Before the three-gun, shadow mask CRT was firmly established as a standard for producing colour CRTs, several other novel systems were developed.
One of these was the PDF (Post Deflection Focusing) Chromatron developed at the University of California. This tube had a single electron gun addressing a pattern of continuous vertical phosphor stripes on its faceplate. As the name suggests, the beam of electrons in this CRT were focused on the required red, green or blue phosphor stripe by electrodes which the beam encountered after it had passed beyond the influence of the deflection yoke. These electrodes were mounted less than half an inch from the phosphor-coated faceplate and took the form of a series of vertically-oriented parallel wires. By altering the way current flowed through pairs of these electrodes, the electron beam could be made to pass directly between them or be deflected slightly to left or right and so made to strike the desired colour of phosphor stripe. The Chromatron was produced by Sony in the early 1960’s but was dropped after a short while because of manufacturing difficulties.

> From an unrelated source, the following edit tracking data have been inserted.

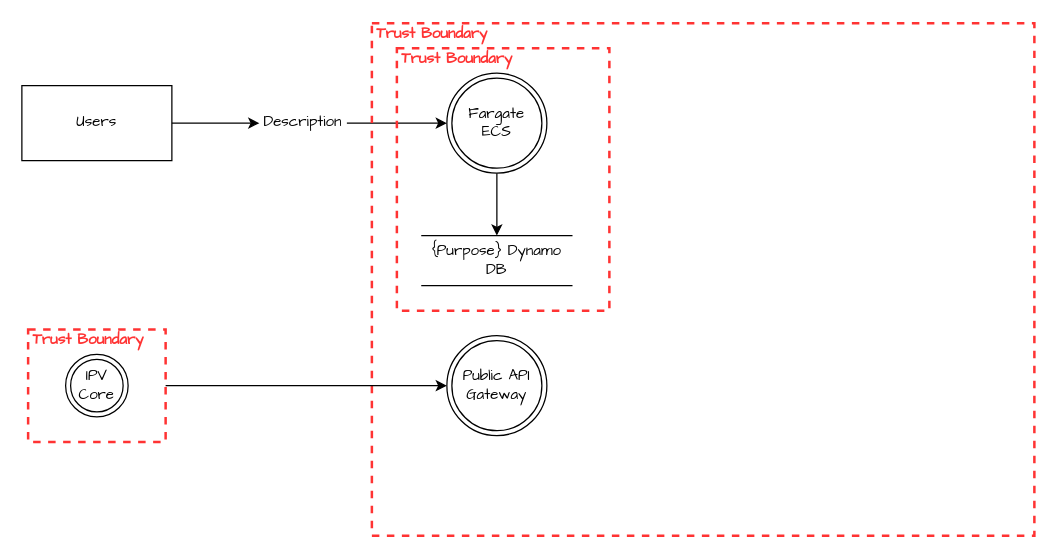
Above: Untitled Diagram.drawio in Jim-Sweeting/Drawio (draw.io), before the change. Source tidied: cells renumbered, new cells numbered last; positions are measured from the earlier drawing's top-left corner, leaving out a move shared by most shapes. Both pictures are drawn from the tidied source at 125%, with x=0, y=0 at pixel (21, 22).
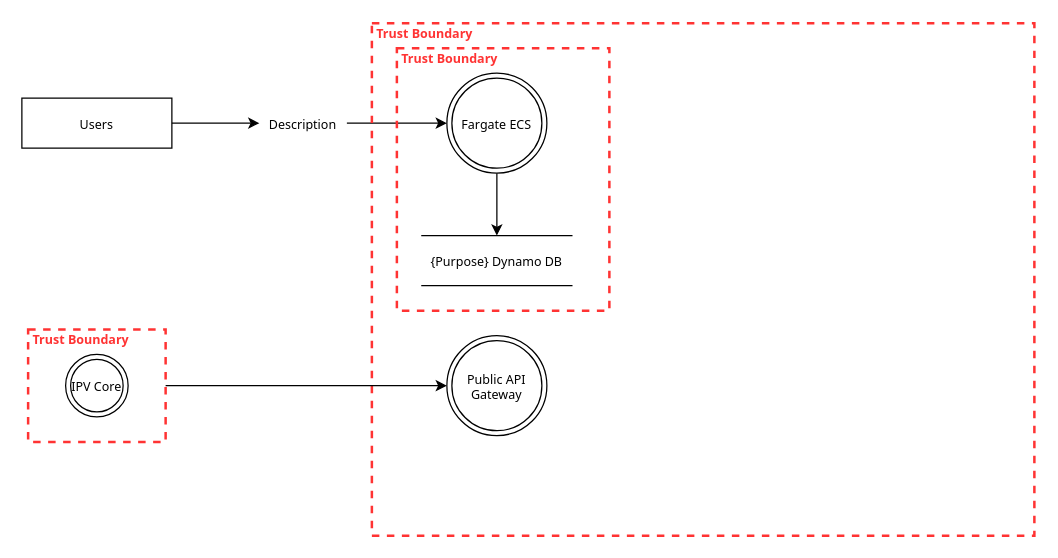
The same diagram, later.

What changed in the source:
```diff
@@
 <mxGraphModel>
   <root>
     <mxCell id="0" />
     <mxCell id="1" parent="0" />
-    <mxCell id="2" value="Users" style="rounded=0;whiteSpace=wrap;html=1;hachureGap=4;fontFamily=Architects Daughter;fontSize=12;" parent="1" vertex="1">
-      <mxGeometry y="50" width="120" height="60" as="geometry" />
+    <mxCell id="2" value="Users" style="rounded=0;whiteSpace=wrap;html=1;hachureGap=4;fontFamily=Tahoma;fontSize=10;" parent="1" vertex="1">
+      <mxGeometry y="60" width="120" height="40" as="geometry" />
     </mxCell>
-    <mxCell id="3" style="edgeStyle=orthogonalEdgeStyle;rounded=0;hachureGap=4;jettySize=auto;html=1;fontFamily=Architects Daughter;fontSize=12;" parent="1" edge="1" source="4" target="6">
+    <mxCell id="3" style="edgeStyle=orthogonalEdgeStyle;rounded=0;hachureGap=4;jettySize=auto;html=1;fontFamily=Tahoma;fontSize=10;" parent="1" edge="1" source="4" target="6">
       <mxGeometry relative="1" as="geometry" />
     </mxCell>
-    <mxCell id="4" value="Fargate ECS" style="ellipse;shape=doubleEllipse;whiteSpace=wrap;html=1;hachureGap=4;fontFamily=Architects Daughter;fontSize=12;rounded=0;" parent="1" vertex="1">
+    <mxCell id="4" value="Fargate ECS" style="ellipse;shape=doubleEllipse;whiteSpace=wrap;html=1;hachureGap=4;fontFamily=Tahoma;fontSize=10;rounded=0;" parent="1" vertex="1">
       <mxGeometry x="340" y="40" width="80" height="80" as="geometry" />
     </mxCell>
-    <mxCell id="5" style="endArrow=classic;html=1;fontColor=#FF3333;rounded=0;hachureGap=4;fontFamily=Architects Daughter;fontSize=12;" parent="1" edge="1" source="8" target="4">
+    <mxCell id="5" style="endArrow=classic;html=1;fontColor=#FF3333;rounded=0;hachureGap=4;fontFamily=Tahoma;fontSize=10;" parent="1" edge="1" source="8" target="4">
       <mxGeometry relative="1" as="geometry" />
     </mxCell>
-    <mxCell id="6" value="{Purpose} Dynamo DB" style="shape=partialRectangle;whiteSpace=wrap;html=1;left=0;right=0;fillColor=none;hachureGap=4;fontFamily=Architects Daughter;fontSize=12;rounded=0;" parent="1" vertex="1">
+    <mxCell id="6" value="{Purpose} Dynamo DB" style="shape=partialRectangle;whiteSpace=wrap;html=1;left=0;right=0;fillColor=none;hachureGap=4;fontFamily=Tahoma;fontSize=10;rounded=0;" parent="1" vertex="1">
       <mxGeometry x="320" y="170" width="120" height="40" as="geometry" />
     </mxCell>
-    <mxCell id="7" style="endArrow=classic;html=1;fontColor=#FF3333;rounded=0;hachureGap=4;fontFamily=Architects Daughter;fontSize=12;" parent="1" edge="1" source="2" target="8">
+    <mxCell id="7" style="endArrow=classic;html=1;fontColor=#FF3333;rounded=0;hachureGap=4;fontFamily=Tahoma;fontSize=10;" parent="1" edge="1" source="2" target="8">
       <mxGeometry relative="1" as="geometry" />
     </mxCell>
-    <mxCell id="8" value="Description" style="text;html=1;strokeColor=none;fillColor=none;align=center;verticalAlign=middle;whiteSpace=wrap;overflow=hidden;fontSize=12;fontFamily=Architects Daughter;rounded=0;" parent="1" vertex="1">
+    <mxCell id="8" value="Description" style="text;html=1;strokeColor=none;fillColor=none;align=center;verticalAlign=middle;whiteSpace=wrap;overflow=hidden;fontSize=10;fontFamily=Tahoma;rounded=0;" parent="1" vertex="1">
       <mxGeometry x="190" y="65" width="70" height="30" as="geometry" />
     </mxCell>
-    <mxCell id="9" value="Trust Boundary" style="html=1;fontColor=#FF3333;fontStyle=1;align=left;verticalAlign=top;spacing=0;labelBorderColor=none;fillColor=none;dashed=1;strokeWidth=2;strokeColor=#FF3333;spacingLeft=4;spacingTop=-3;hachureGap=4;fontFamily=Architects Daughter;fontSize=12;rounded=0;" parent="1" vertex="1">
+    <mxCell id="9" value="Trust Boundary" style="html=1;fontColor=#FF3333;fontStyle=1;align=left;verticalAlign=top;spacing=0;labelBorderColor=none;fillColor=none;dashed=1;strokeWidth=2;strokeColor=#FF3333;spacingLeft=4;spacingTop=-3;hachureGap=4;fontFamily=Tahoma;fontSize=10;rounded=0;" parent="1" vertex="1">
       <mxGeometry x="280" width="530" height="410" as="geometry" />
     </mxCell>
-    <mxCell id="10" value="Public API Gateway" style="ellipse;shape=doubleEllipse;whiteSpace=wrap;html=1;hachureGap=4;fontFamily=Architects Daughter;fontSize=12;rounded=0;" parent="1" vertex="1">
+    <mxCell id="10" value="Public API Gateway" style="ellipse;shape=doubleEllipse;whiteSpace=wrap;html=1;hachureGap=4;fontFamily=Tahoma;fontSize=10;rounded=0;" parent="1" vertex="1">
       <mxGeometry x="340" y="250" width="80" height="80" as="geometry" />
     </mxCell>
-    <mxCell id="11" style="rounded=0;hachureGap=4;jettySize=auto;html=1;fontFamily=Architects Daughter;fontSize=12;" parent="1" edge="1" source="12" target="10">
+    <mxCell id="11" style="rounded=0;hachureGap=4;jettySize=auto;html=1;fontFamily=Tahoma;fontSize=10;" parent="1" edge="1" source="12" target="10">
       <mxGeometry relative="1" as="geometry" />
     </mxCell>
-    <mxCell id="12" value="Trust Boundary" style="html=1;fontColor=#FF3333;fontStyle=1;align=left;verticalAlign=top;spacing=0;labelBorderColor=none;fillColor=none;dashed=1;strokeWidth=2;strokeColor=#FF3333;spacingLeft=4;spacingTop=-3;hachureGap=4;fontFamily=Architects Daughter;fontSize=12;rounded=0;" parent="1" vertex="1">
+    <mxCell id="12" value="Trust Boundary" style="html=1;fontColor=#FF3333;fontStyle=1;align=left;verticalAlign=top;spacing=0;labelBorderColor=none;fillColor=none;dashed=1;strokeWidth=2;strokeColor=#FF3333;spacingLeft=4;spacingTop=-3;hachureGap=4;fontFamily=Tahoma;fontSize=10;rounded=0;" parent="1" vertex="1">
       <mxGeometry x="5" y="245" width="110" height="90" as="geometry" />
     </mxCell>
-    <mxCell id="13" value="IPV Core" style="ellipse;shape=doubleEllipse;whiteSpace=wrap;html=1;hachureGap=4;fontFamily=Architects Daughter;fontSize=12;rounded=0;" parent="1" vertex="1">
+    <mxCell id="13" value="IPV Core" style="ellipse;shape=doubleEllipse;whiteSpace=wrap;html=1;hachureGap=4;fontFamily=Tahoma;fontSize=10;rounded=0;" parent="1" vertex="1">
       <mxGeometry x="35" y="265" width="50" height="50" as="geometry" />
     </mxCell>
-    <mxCell id="14" value="Trust Boundary" style="html=1;fontColor=#FF3333;fontStyle=1;align=left;verticalAlign=top;spacing=0;labelBorderColor=none;fillColor=none;dashed=1;strokeWidth=2;strokeColor=#FF3333;spacingLeft=4;spacingTop=-3;hachureGap=4;fontFamily=Architects Daughter;fontSize=12;rounded=0;" parent="1" vertex="1">
+    <mxCell id="14" value="Trust Boundary" style="html=1;fontColor=#FF3333;fontStyle=1;align=left;verticalAlign=top;spacing=0;labelBorderColor=none;fillColor=none;dashed=1;strokeWidth=2;strokeColor=#FF3333;spacingLeft=4;spacingTop=-3;hachureGap=4;fontFamily=Tahoma;fontSize=10;rounded=0;" parent="1" vertex="1">
       <mxGeometry x="300" y="20" width="170" height="210" as="geometry" />
     </mxCell>
   </root>
 </mxGraphModel>
```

In 1968, however, Sony introduced the Trinitron tube which also uses a single electron gun and a vertically aligned series of wires mounted close to the CRT’s faceplate. Unlike the Chromatron, the Trinitron’s single gun produces three separate electron beams, one for each phosphor stripe. Consequently, it has no need to use the array of wires as electrons. Why, then, use these wires, which Sony calls an aperture grille, if they are not needed as electrodes? Sony found that the arrangement of wires and phosphor stripes meant a greater number of electrons reaching the phosphor, which covers more of the screen area, leading to a brighter picture and better colour purity. Sony also found a reduction in the moiré patterning found in shadow mask tubes. The one gun three beam approach also meant tighter focus for higher beam currents.